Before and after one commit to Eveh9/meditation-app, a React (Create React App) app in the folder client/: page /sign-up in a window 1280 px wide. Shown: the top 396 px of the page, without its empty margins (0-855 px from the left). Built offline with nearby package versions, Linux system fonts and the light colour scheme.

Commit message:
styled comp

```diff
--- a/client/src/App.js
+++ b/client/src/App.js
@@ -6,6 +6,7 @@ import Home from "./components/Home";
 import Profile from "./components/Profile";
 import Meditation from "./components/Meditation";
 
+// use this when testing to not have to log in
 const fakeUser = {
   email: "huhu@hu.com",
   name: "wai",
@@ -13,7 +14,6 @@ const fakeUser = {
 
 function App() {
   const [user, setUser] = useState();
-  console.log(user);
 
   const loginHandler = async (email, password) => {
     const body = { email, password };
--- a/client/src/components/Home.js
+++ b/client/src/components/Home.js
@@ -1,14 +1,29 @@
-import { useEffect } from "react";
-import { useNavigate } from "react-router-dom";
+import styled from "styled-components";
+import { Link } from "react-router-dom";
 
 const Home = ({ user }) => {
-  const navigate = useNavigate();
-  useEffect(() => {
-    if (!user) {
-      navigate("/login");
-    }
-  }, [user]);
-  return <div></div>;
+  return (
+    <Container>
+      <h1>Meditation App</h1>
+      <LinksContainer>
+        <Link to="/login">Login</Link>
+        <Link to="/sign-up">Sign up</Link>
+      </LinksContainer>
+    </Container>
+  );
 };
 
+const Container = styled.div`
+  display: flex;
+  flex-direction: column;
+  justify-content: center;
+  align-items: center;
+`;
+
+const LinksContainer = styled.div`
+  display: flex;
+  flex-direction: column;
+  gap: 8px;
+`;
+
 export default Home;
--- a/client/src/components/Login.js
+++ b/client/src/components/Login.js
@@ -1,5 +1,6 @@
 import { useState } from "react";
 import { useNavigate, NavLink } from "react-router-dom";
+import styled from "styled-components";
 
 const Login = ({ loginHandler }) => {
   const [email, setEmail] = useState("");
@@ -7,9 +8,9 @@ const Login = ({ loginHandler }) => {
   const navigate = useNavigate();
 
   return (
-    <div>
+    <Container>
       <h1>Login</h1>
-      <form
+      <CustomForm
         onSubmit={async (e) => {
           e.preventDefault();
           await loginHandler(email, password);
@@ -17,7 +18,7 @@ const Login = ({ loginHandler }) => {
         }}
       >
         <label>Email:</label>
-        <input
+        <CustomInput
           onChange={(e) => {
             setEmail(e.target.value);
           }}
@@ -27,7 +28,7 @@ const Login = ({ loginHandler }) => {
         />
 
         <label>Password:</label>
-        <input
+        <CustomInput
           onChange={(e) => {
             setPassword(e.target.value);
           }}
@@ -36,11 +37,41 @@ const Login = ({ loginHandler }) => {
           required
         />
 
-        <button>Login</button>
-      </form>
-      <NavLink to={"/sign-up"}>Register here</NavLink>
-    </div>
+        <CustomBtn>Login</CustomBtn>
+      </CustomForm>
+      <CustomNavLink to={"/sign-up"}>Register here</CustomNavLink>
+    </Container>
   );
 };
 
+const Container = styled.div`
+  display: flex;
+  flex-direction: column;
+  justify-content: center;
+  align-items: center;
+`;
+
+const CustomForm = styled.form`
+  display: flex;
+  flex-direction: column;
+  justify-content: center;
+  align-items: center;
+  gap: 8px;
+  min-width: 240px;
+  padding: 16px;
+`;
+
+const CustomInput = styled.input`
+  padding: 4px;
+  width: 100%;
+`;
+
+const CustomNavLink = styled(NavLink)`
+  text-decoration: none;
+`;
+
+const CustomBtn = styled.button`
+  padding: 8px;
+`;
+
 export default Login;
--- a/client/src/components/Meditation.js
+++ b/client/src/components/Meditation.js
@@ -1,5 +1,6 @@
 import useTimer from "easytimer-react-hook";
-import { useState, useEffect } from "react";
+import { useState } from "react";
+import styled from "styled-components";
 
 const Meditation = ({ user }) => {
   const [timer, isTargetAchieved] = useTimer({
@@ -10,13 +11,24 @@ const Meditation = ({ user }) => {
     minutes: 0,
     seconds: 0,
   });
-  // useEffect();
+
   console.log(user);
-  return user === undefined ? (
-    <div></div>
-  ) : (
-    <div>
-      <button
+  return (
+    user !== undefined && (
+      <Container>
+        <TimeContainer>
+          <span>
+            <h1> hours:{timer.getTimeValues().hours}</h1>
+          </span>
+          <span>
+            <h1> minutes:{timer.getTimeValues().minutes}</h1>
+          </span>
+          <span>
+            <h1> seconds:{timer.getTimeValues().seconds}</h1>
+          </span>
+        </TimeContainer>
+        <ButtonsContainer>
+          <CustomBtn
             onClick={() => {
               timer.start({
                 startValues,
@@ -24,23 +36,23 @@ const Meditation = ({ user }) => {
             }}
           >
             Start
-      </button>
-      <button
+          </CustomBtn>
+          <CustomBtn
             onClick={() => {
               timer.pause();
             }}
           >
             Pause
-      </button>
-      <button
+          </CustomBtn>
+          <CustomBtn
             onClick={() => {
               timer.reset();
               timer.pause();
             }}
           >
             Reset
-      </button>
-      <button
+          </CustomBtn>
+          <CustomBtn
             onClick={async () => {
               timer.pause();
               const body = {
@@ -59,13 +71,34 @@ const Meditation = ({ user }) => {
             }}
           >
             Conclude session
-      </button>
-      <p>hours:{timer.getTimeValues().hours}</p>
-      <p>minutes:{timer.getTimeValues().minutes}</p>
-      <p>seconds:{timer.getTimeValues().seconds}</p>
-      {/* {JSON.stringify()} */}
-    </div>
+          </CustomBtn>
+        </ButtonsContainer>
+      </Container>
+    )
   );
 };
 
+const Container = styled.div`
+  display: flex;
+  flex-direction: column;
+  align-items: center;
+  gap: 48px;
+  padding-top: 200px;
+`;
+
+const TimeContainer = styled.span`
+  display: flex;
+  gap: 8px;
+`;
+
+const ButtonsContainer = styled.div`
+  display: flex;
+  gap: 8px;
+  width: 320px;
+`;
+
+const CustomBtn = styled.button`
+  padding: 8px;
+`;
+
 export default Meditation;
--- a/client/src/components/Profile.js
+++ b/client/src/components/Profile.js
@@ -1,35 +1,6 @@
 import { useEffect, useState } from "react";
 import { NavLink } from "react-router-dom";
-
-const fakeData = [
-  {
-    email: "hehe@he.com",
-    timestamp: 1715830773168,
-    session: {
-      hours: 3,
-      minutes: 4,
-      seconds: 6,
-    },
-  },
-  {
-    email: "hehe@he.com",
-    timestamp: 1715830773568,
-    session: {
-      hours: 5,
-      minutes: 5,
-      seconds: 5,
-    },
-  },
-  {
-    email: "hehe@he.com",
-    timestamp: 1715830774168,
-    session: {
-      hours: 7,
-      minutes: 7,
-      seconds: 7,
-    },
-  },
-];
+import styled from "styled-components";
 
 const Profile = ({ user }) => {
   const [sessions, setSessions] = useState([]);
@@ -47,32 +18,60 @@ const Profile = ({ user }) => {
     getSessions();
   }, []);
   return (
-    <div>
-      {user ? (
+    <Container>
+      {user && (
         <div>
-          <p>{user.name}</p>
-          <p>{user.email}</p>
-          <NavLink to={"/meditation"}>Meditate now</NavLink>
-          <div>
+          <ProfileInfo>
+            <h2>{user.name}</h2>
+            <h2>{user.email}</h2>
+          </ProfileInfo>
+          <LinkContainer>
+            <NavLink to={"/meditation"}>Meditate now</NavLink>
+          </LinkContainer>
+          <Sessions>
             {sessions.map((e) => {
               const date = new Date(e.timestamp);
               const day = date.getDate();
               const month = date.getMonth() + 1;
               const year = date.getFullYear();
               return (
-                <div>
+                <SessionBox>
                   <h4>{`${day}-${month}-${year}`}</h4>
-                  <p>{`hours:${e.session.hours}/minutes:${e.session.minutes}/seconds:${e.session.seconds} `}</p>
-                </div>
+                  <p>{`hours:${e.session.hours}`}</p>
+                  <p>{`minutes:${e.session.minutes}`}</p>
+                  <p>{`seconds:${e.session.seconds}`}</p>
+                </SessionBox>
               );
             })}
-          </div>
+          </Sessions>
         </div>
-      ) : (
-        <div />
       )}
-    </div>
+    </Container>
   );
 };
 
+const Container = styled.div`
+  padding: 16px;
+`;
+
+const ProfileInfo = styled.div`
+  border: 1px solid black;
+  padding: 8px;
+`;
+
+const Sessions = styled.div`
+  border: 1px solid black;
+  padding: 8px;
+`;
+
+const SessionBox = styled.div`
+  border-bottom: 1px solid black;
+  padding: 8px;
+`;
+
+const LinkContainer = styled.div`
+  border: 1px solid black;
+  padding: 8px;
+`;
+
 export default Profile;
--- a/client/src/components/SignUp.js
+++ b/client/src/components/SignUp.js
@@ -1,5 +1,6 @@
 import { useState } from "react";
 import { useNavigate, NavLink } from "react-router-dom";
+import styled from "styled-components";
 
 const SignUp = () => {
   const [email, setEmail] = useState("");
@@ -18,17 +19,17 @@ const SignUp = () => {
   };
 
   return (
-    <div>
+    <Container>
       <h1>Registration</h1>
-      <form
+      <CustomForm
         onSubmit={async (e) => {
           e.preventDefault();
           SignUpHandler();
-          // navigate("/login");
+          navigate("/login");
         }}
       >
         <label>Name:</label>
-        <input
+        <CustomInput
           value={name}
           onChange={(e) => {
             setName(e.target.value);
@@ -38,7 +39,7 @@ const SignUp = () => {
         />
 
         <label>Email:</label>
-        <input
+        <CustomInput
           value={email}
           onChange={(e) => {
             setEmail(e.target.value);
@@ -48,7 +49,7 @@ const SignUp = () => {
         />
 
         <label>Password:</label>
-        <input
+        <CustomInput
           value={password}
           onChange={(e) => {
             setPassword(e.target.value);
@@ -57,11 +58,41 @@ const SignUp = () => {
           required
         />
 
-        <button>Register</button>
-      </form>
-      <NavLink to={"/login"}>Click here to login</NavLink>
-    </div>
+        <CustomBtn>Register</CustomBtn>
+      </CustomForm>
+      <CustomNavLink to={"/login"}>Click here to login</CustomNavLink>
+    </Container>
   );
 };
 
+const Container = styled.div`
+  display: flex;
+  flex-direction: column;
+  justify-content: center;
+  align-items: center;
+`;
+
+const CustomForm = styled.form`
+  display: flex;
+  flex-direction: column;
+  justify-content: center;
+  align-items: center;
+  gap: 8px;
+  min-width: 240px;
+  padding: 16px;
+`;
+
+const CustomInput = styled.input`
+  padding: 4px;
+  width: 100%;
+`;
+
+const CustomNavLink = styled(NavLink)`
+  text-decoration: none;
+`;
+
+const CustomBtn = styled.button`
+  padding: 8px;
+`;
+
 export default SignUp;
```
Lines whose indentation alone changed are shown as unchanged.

==

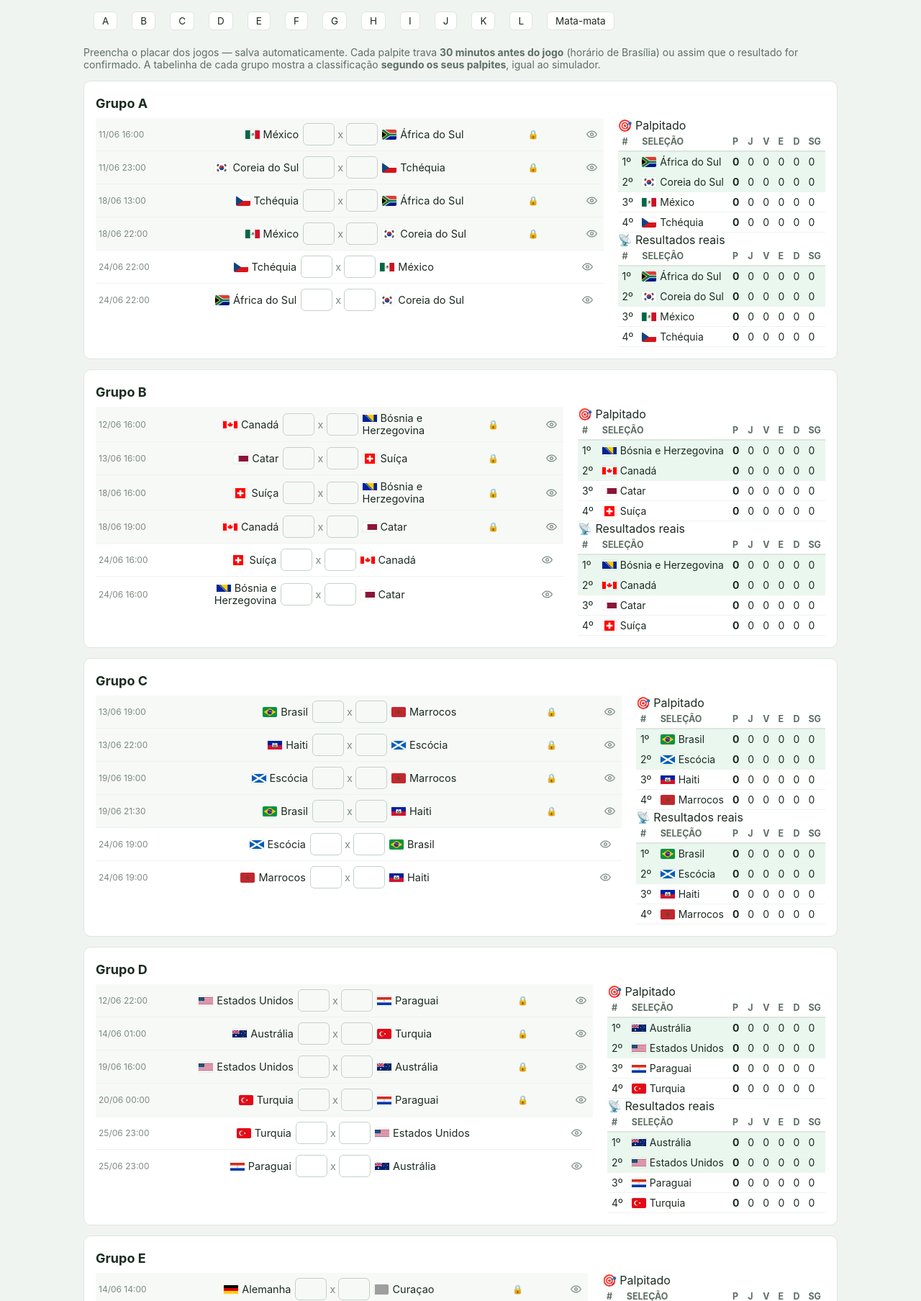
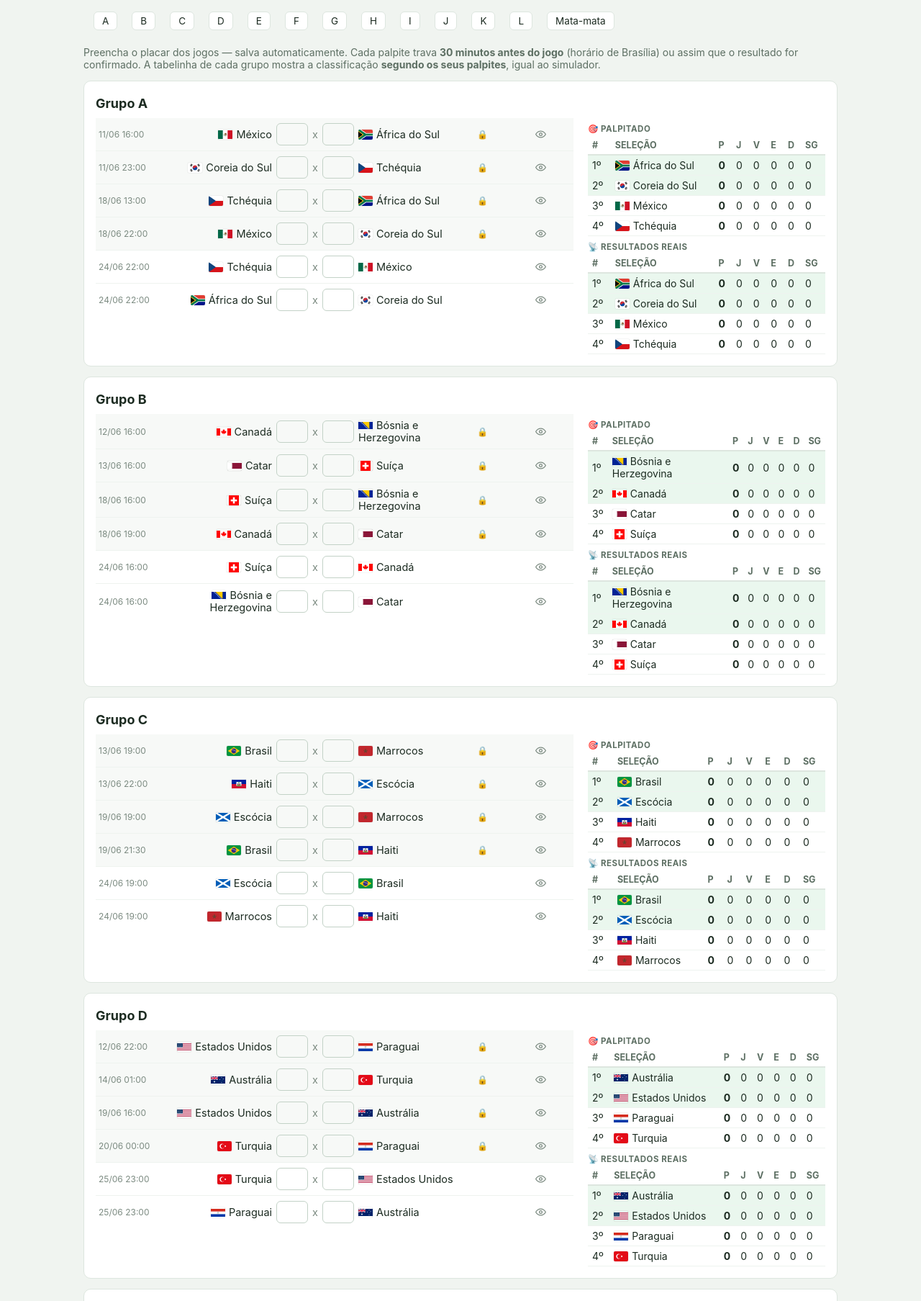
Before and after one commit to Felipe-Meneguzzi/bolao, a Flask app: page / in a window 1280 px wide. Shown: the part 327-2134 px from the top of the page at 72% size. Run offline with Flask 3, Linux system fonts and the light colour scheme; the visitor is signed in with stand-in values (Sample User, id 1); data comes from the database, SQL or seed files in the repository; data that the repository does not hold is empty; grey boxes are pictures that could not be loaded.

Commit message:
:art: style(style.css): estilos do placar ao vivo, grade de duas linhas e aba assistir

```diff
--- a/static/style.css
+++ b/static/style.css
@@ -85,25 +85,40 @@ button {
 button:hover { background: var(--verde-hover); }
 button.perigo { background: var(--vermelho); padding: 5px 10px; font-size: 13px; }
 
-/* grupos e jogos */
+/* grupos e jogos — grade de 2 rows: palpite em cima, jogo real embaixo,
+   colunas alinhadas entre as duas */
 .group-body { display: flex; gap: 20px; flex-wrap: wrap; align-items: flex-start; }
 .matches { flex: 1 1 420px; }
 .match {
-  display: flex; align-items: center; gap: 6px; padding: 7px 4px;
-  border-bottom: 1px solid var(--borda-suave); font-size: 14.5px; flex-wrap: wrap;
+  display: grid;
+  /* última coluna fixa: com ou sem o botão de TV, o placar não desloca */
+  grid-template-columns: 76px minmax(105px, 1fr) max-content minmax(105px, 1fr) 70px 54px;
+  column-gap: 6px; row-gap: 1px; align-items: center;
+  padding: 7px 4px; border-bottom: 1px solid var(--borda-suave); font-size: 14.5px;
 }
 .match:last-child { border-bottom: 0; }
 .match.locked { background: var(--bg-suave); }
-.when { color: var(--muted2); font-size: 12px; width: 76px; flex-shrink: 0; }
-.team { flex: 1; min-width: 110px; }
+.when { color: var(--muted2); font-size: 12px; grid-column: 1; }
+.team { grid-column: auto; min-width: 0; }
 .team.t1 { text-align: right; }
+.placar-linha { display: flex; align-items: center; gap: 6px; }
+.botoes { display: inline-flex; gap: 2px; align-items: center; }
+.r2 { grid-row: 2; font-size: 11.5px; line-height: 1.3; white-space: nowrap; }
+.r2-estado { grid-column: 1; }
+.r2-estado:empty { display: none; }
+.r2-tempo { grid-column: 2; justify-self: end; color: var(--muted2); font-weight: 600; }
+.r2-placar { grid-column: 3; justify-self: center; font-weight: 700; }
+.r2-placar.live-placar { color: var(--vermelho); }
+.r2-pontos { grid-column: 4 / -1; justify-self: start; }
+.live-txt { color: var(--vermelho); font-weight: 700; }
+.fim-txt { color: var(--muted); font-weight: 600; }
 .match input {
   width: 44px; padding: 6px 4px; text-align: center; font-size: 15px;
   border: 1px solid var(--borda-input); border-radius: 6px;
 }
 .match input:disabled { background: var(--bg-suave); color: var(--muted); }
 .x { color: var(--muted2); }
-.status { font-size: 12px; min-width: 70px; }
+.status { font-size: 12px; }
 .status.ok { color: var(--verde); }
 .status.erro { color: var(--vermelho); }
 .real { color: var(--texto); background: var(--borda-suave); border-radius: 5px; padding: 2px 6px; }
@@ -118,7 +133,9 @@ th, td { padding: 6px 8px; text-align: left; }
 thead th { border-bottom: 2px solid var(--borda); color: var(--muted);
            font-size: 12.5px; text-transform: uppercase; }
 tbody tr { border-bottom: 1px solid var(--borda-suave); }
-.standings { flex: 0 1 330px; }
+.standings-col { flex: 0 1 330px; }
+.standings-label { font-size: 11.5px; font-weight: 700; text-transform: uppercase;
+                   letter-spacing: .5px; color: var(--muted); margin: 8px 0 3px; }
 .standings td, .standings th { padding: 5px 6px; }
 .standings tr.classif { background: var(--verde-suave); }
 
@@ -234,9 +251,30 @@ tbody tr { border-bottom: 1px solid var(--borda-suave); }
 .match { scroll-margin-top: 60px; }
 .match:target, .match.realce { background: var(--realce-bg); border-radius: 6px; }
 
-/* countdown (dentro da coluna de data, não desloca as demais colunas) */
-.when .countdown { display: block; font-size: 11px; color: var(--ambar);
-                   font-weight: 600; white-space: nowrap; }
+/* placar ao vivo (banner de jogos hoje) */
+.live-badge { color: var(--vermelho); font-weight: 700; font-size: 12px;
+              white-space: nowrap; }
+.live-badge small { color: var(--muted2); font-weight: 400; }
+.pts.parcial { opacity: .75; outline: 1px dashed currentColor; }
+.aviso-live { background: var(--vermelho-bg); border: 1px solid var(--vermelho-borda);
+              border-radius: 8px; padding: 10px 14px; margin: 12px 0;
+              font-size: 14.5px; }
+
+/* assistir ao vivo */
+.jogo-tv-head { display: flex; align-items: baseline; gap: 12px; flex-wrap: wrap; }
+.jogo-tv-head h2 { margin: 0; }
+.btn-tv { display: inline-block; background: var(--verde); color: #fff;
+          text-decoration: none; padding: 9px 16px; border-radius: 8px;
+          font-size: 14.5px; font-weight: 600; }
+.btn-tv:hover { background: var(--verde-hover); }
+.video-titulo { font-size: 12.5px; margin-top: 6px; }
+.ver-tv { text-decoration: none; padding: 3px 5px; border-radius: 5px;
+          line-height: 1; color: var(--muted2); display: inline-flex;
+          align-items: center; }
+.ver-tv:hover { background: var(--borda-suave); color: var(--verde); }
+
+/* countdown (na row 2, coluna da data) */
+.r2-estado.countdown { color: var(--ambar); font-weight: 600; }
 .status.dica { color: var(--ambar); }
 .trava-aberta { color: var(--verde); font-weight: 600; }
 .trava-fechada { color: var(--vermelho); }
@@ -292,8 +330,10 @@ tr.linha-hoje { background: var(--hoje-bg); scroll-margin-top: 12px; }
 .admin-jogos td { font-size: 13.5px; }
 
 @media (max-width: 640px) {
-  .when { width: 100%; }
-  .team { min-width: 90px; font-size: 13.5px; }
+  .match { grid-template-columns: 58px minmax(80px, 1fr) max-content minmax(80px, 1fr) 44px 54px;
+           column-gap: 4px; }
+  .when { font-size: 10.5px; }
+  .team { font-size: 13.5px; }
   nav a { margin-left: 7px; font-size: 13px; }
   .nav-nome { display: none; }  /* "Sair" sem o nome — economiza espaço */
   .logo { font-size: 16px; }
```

# WORK INSTRUCTION:
Check every line of the entries above for the word "grid" and report how many lines contain it, giving the number only.

# YOUR RESPONSE:
10